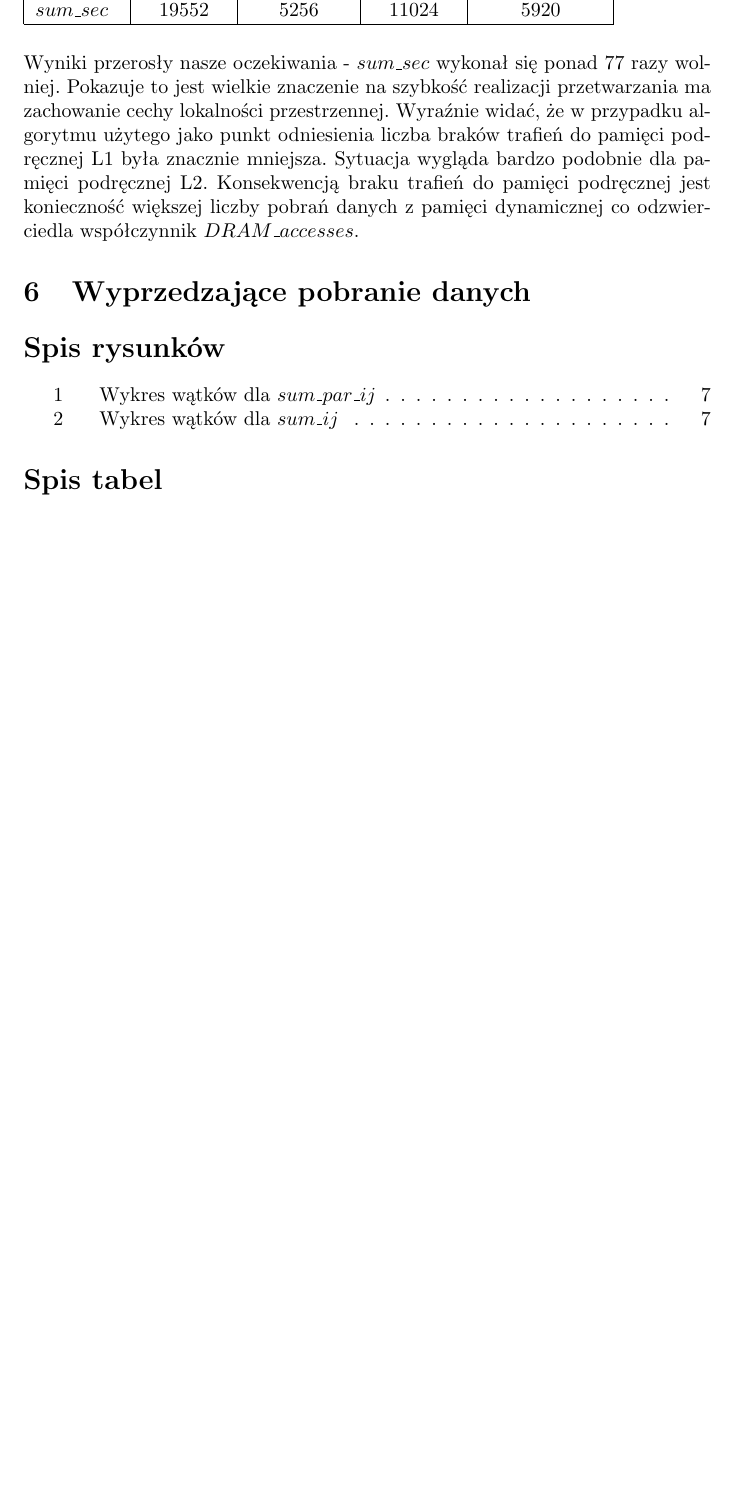
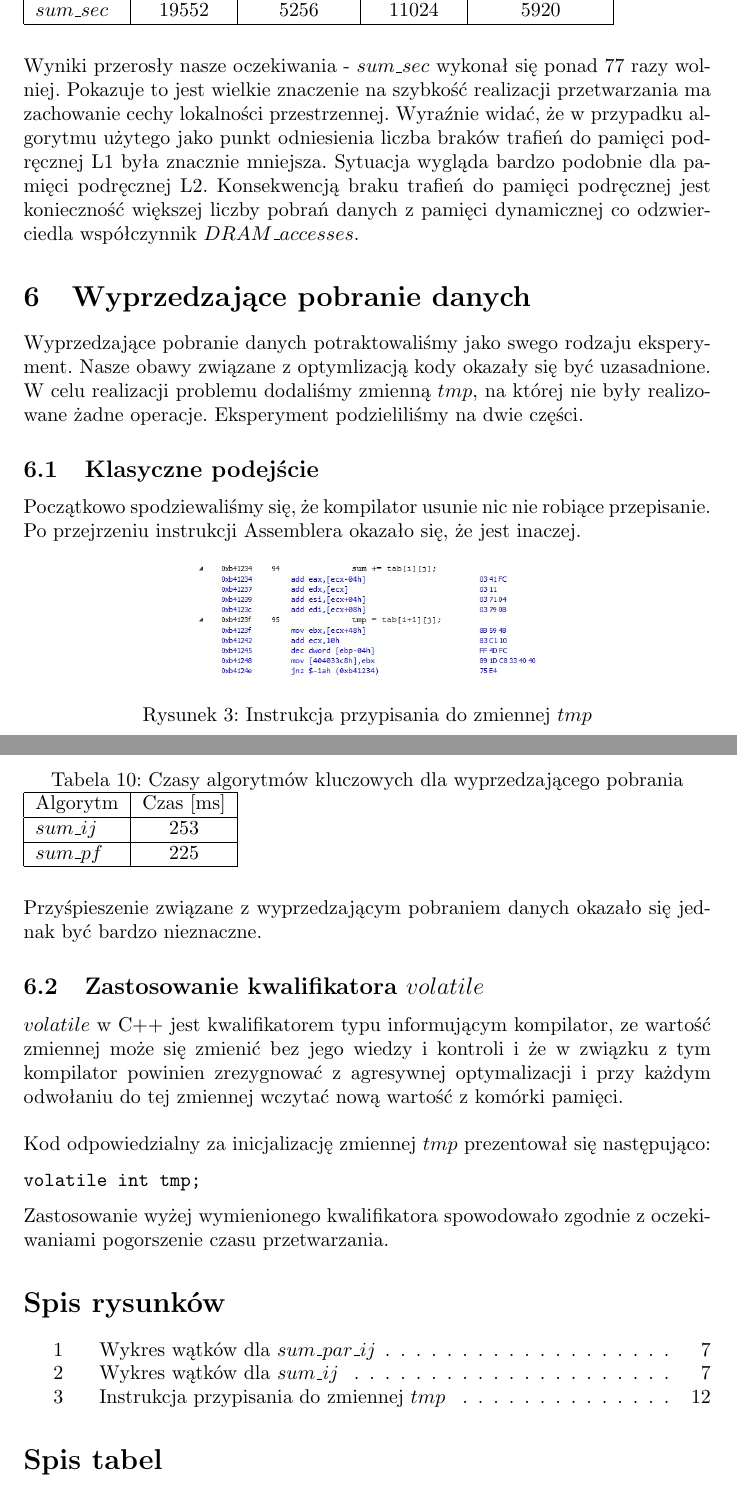
Before and after one commit to aszczepanski/pr-projekt, a LaTeX document (omp/docs/document.tex, which reads omp/docs/code/volatile.cpp, omp/docs/tex/prefetching.tex): part of page 13 of 13 before the commit and two parts of pages 13 and 14 of 14 after it, the two joined at a grey line, cut so that both start at the same text, the shorter picture padded with empty space. Compiled offline with pdfLaTeX.

Commit message:
prefetching

```diff
--- /dev/null
+++ b/omp/docs/code/volatile.cpp
@@ -0,0 +1 @@
+volatile int tmp;
--- a/omp/docs/tex/prefetching.tex
+++ b/omp/docs/tex/prefetching.tex
@@ -1 +1,49 @@
 \section{Wyprzedzające pobranie danych}
+
+Wyprzedzające pobranie danych potraktowaliśmy jako swego rodzaju eksperyment. Nasze obawy związane z optymlizacją kody okazały się być uzasadnione. W celu realizacji problemu dodaliśmy zmienną $tmp$, na której nie były realizowane żadne operacje. Eksperyment podzieliliśmy na dwie części.
+
+\subsection{Klasyczne podejście}
+
+Początkowo spodziewaliśmy się, że kompilator usunie nic nie robiące przepisanie. Po przejrzeniu instrukcji Assemblera okazało się, że jest inaczej.
+
+\begin{figure}[!ht]
+\centering
+\includegraphics[width=0.5\textwidth]{pf.png}
+\caption{Instrukcja przypisania do zmiennej $tmp$}
+\label{fig:symetry}
+\end{figure}
+
+\begin{table}[H]
+\caption{Czasy algorytmów kluczowych dla wyprzedzającego pobrania}
+
+\begin{tabular}{|l|c|}
+
+\hline
+  Algorytm &
+  Czas [ms] \\
+
+\hline
+  $sum\_ij$ &
+  253 \\
+
+\hline
+  $sum\_pf$ &
+  225 \\
+
+\hline
+
+\end{tabular}
+
+\end{table}
+
+Przyśpieszenie związane z wyprzedzającym pobraniem danych okazało się jednak być bardzo nieznaczne.
+
+\subsection{Zastosowanie kwalifikatora $volatile$}
+
+$volatile$ w C++ jest kwalifikatorem typu informującym kompilator, ze wartość zmiennej może się zmienić bez jego wiedzy i kontroli i że w związku z tym kompilator powinien zrezygnować z agresywnej optymalizacji i przy każdym odwołaniu do tej zmiennej wczytać nową wartość z komórki pamięci.\newline
+
+Kod odpowiedzialny za inicjalizację zmiennej $tmp$ prezentował się następująco:
+
+\lstinputlisting{./code/volatile.cpp}
+
+Zastosowanie wyżej wymienionego kwalifikatora spowodowało zgodnie z oczekiwaniami pogorszenie czasu przetwarzania.
```
Also changed, not shown: omp/docs/document.pdf, omp/docs/img/pf.png (added).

■ **Exercise details**:
The full listing must come back exactly as written, with its pictures left out.

■ **Response below**:
Before and after one commit to aszczepanski/pr-projekt, a LaTeX document (omp/docs/document.tex, which reads omp/docs/code/volatile.cpp, omp/docs/tex/prefetching.tex): part of page 13 of 13 before the commit and two parts of pages 13 and 14 of 14 after it, the two joined at a grey line, cut so that both start at the same text, the shorter picture padded with empty space. Compiled offline with pdfLaTeX.

Commit message:
prefetching

```diff
--- /dev/null
+++ b/omp/docs/code/volatile.cpp
@@ -0,0 +1 @@
+volatile int tmp;
--- a/omp/docs/tex/prefetching.tex
+++ b/omp/docs/tex/prefetching.tex
@@ -1 +1,49 @@
 \section{Wyprzedzające pobranie danych}
+
+Wyprzedzające pobranie danych potraktowaliśmy jako swego rodzaju eksperyment. Nasze obawy związane z optymlizacją kody okazały się być uzasadnione. W celu realizacji problemu dodaliśmy zmienną $tmp$, na której nie były realizowane żadne operacje. Eksperyment podzieliliśmy na dwie części.
+
+\subsection{Klasyczne podejście}
+
+Początkowo spodziewaliśmy się, że kompilator usunie nic nie robiące przepisanie. Po przejrzeniu instrukcji Assemblera okazało się, że jest inaczej.
+
+\begin{figure}[!ht]
+\centering
+\includegraphics[width=0.5\textwidth]{pf.png}
+\caption{Instrukcja przypisania do zmiennej $tmp$}
+\label{fig:symetry}
+\end{figure}
+
+\begin{table}[H]
+\caption{Czasy algorytmów kluczowych dla wyprzedzającego pobrania}
+
+\begin{tabular}{|l|c|}
+
+\hline
+  Algorytm &
+  Czas [ms] \\
+
+\hline
+  $sum\_ij$ &
+  253 \\
+
+\hline
+  $sum\_pf$ &
+  225 \\
+
+\hline
+
+\end{tabular}
+
+\end{table}
+
+Przyśpieszenie związane z wyprzedzającym pobraniem danych okazało się jednak być bardzo nieznaczne.
+
+\subsection{Zastosowanie kwalifikatora $volatile$}
+
+$volatile$ w C++ jest kwalifikatorem typu informującym kompilator, ze wartość zmiennej może się zmienić bez jego wiedzy i kontroli i że w związku z tym kompilator powinien zrezygnować z agresywnej optymalizacji i przy każdym odwołaniu do tej zmiennej wczytać nową wartość z komórki pamięci.\newline
+
+Kod odpowiedzialny za inicjalizację zmiennej $tmp$ prezentował się następująco:
+
+\lstinputlisting{./code/volatile.cpp}
+
+Zastosowanie wyżej wymienionego kwalifikatora spowodowało zgodnie z oczekiwaniami pogorszenie czasu przetwarzania.
```
Also changed, not shown: omp/docs/document.pdf, omp/docs/img/pf.png (added).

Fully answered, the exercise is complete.